Before-and-after change records
▶
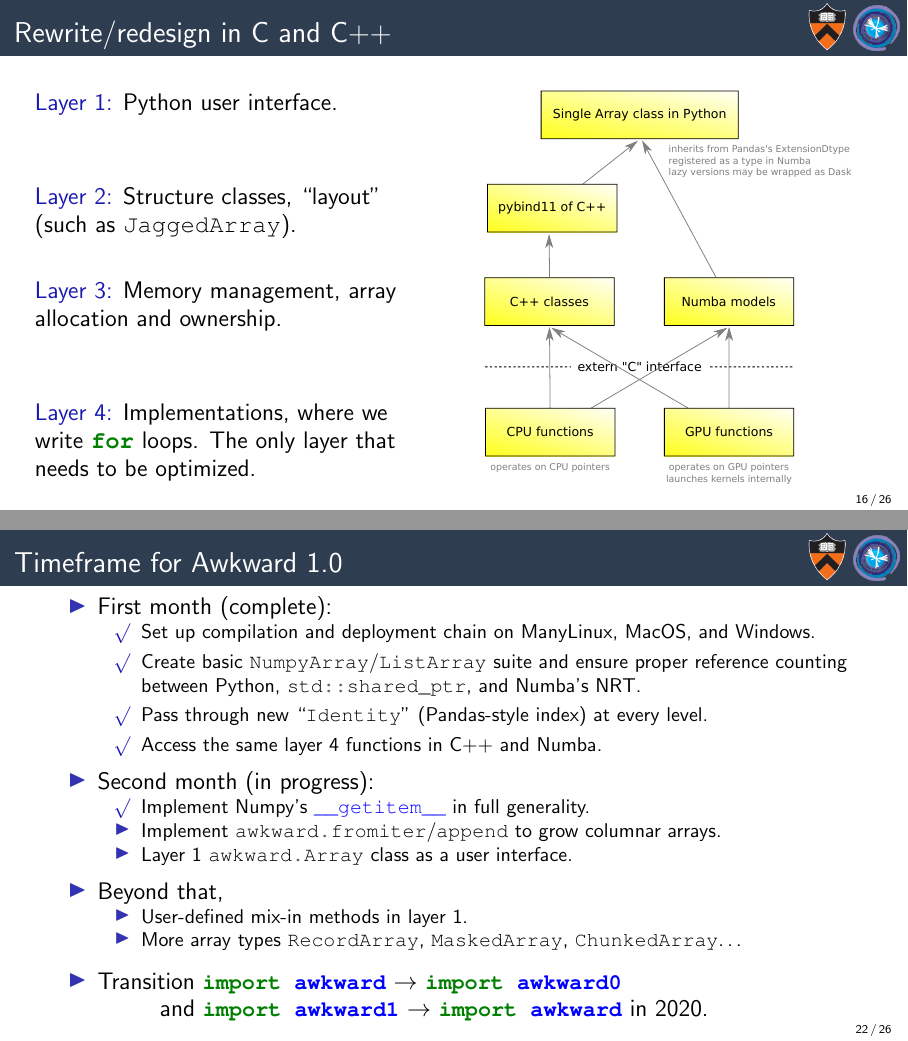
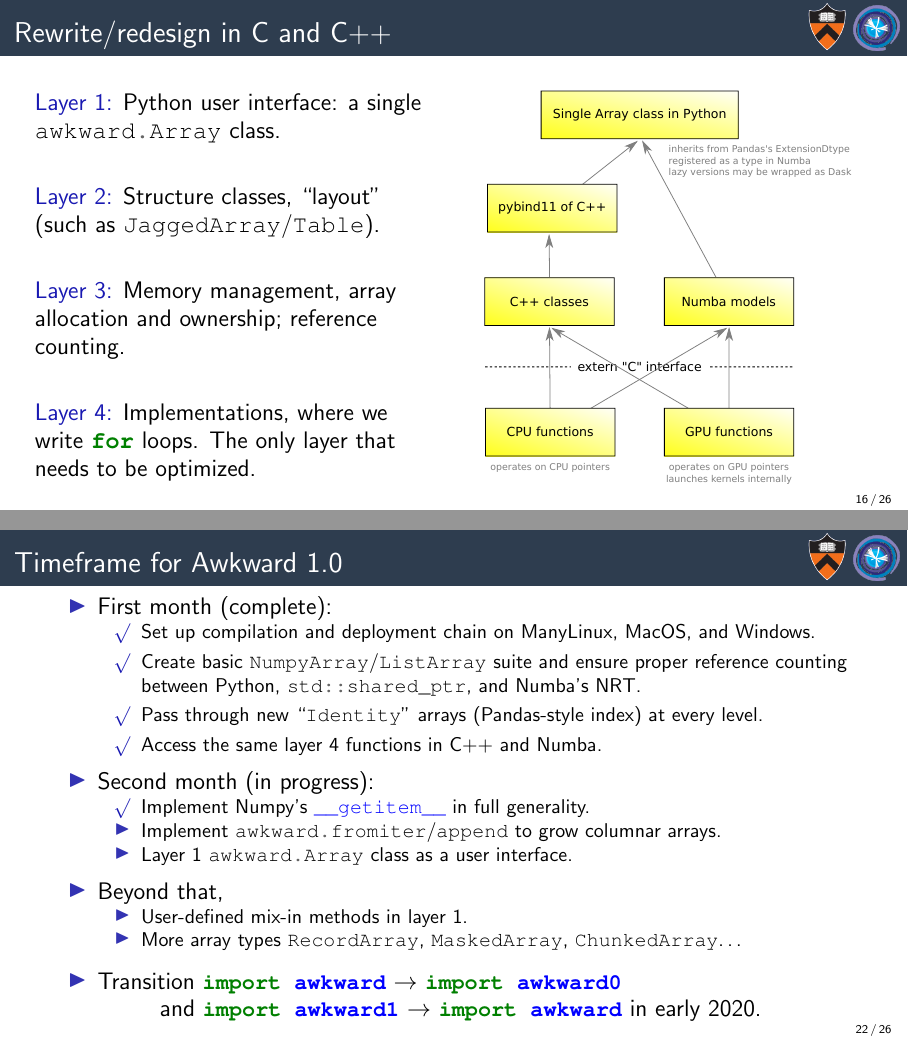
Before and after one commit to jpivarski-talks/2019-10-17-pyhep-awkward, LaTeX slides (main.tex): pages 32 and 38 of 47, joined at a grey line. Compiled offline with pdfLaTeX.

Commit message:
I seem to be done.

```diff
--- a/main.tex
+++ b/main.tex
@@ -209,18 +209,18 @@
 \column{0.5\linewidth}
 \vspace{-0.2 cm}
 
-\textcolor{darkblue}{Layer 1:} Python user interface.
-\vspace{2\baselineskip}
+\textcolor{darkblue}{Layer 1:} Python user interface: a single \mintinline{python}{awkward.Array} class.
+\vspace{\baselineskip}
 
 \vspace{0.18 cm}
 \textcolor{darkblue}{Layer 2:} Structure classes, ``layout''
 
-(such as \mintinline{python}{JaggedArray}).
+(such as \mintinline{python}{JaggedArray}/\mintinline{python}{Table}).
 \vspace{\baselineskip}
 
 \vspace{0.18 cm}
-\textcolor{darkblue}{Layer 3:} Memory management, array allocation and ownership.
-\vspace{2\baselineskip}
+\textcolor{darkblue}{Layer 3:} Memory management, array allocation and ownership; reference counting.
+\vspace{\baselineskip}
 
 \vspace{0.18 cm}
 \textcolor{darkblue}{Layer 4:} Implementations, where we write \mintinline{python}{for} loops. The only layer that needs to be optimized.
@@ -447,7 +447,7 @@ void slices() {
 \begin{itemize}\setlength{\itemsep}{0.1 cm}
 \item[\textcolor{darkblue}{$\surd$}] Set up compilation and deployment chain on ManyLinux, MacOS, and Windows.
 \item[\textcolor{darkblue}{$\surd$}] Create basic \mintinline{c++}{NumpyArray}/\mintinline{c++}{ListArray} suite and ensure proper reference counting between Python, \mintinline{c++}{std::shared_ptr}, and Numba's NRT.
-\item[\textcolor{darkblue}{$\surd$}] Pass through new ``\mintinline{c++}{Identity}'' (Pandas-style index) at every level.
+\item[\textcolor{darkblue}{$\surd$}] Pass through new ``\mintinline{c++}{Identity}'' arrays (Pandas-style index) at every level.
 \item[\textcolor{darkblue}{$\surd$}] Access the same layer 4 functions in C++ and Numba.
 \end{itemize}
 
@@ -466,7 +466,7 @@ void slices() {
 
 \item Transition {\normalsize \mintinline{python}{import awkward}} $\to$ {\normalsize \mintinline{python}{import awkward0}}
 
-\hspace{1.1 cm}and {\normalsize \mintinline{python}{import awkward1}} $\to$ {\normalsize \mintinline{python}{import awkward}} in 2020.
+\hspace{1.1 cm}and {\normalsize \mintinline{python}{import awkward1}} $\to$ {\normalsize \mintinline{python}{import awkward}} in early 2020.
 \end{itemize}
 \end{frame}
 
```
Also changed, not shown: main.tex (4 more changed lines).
◀
• WHAT TO WORK ON
Excluding the pictures, reproduce every entry exactly as given.

• PROBLEM SOLUTION
Before and after one commit to jpivarski-talks/2019-10-17-pyhep-awkward, LaTeX slides (main.tex): pages 32 and 38 of 47, joined at a grey line. Compiled offline with pdfLaTeX.

Commit message:
I seem to be done.

```diff
--- a/main.tex
+++ b/main.tex
@@ -209,18 +209,18 @@
 \column{0.5\linewidth}
 \vspace{-0.2 cm}
 
-\textcolor{darkblue}{Layer 1:} Python user interface.
-\vspace{2\baselineskip}
+\textcolor{darkblue}{Layer 1:} Python user interface: a single \mintinline{python}{awkward.Array} class.
+\vspace{\baselineskip}
 
 \vspace{0.18 cm}
 \textcolor{darkblue}{Layer 2:} Structure classes, ``layout''
 
-(such as \mintinline{python}{JaggedArray}).
+(such as \mintinline{python}{JaggedArray}/\mintinline{python}{Table}).
 \vspace{\baselineskip}
 
 \vspace{0.18 cm}
-\textcolor{darkblue}{Layer 3:} Memory management, array allocation and ownership.
-\vspace{2\baselineskip}
+\textcolor{darkblue}{Layer 3:} Memory management, array allocation and ownership; reference counting.
+\vspace{\baselineskip}
 
 \vspace{0.18 cm}
 \textcolor{darkblue}{Layer 4:} Implementations, where we write \mintinline{python}{for} loops. The only layer that needs to be optimized.
@@ -447,7 +447,7 @@ void slices() {
 \begin{itemize}\setlength{\itemsep}{0.1 cm}
 \item[\textcolor{darkblue}{$\surd$}] Set up compilation and deployment chain on ManyLinux, MacOS, and Windows.
 \item[\textcolor{darkblue}{$\surd$}] Create basic \mintinline{c++}{NumpyArray}/\mintinline{c++}{ListArray} suite and ensure proper reference counting between Python, \mintinline{c++}{std::shared_ptr}, and Numba's NRT.
-\item[\textcolor{darkblue}{$\surd$}] Pass through new ``\mintinline{c++}{Identity}'' (Pandas-style index) at every level.
+\item[\textcolor{darkblue}{$\surd$}] Pass through new ``\mintinline{c++}{Identity}'' arrays (Pandas-style index) at every level.
 \item[\textcolor{darkblue}{$\surd$}] Access the same layer 4 functions in C++ and Numba.
 \end{itemize}
 
@@ -466,7 +466,7 @@ void slices() {
 
 \item Transition {\normalsize \mintinline{python}{import awkward}} $\to$ {\normalsize \mintinline{python}{import awkward0}}
 
-\hspace{1.1 cm}and {\normalsize \mintinline{python}{import awkward1}} $\to$ {\normalsize \mintinline{python}{import awkward}} in 2020.
+\hspace{1.1 cm}and {\normalsize \mintinline{python}{import awkward1}} $\to$ {\normalsize \mintinline{python}{import awkward}} in early 2020.
 \end{itemize}
 \end{frame}
 
```
Also changed, not shown: main.tex (4 more changed lines).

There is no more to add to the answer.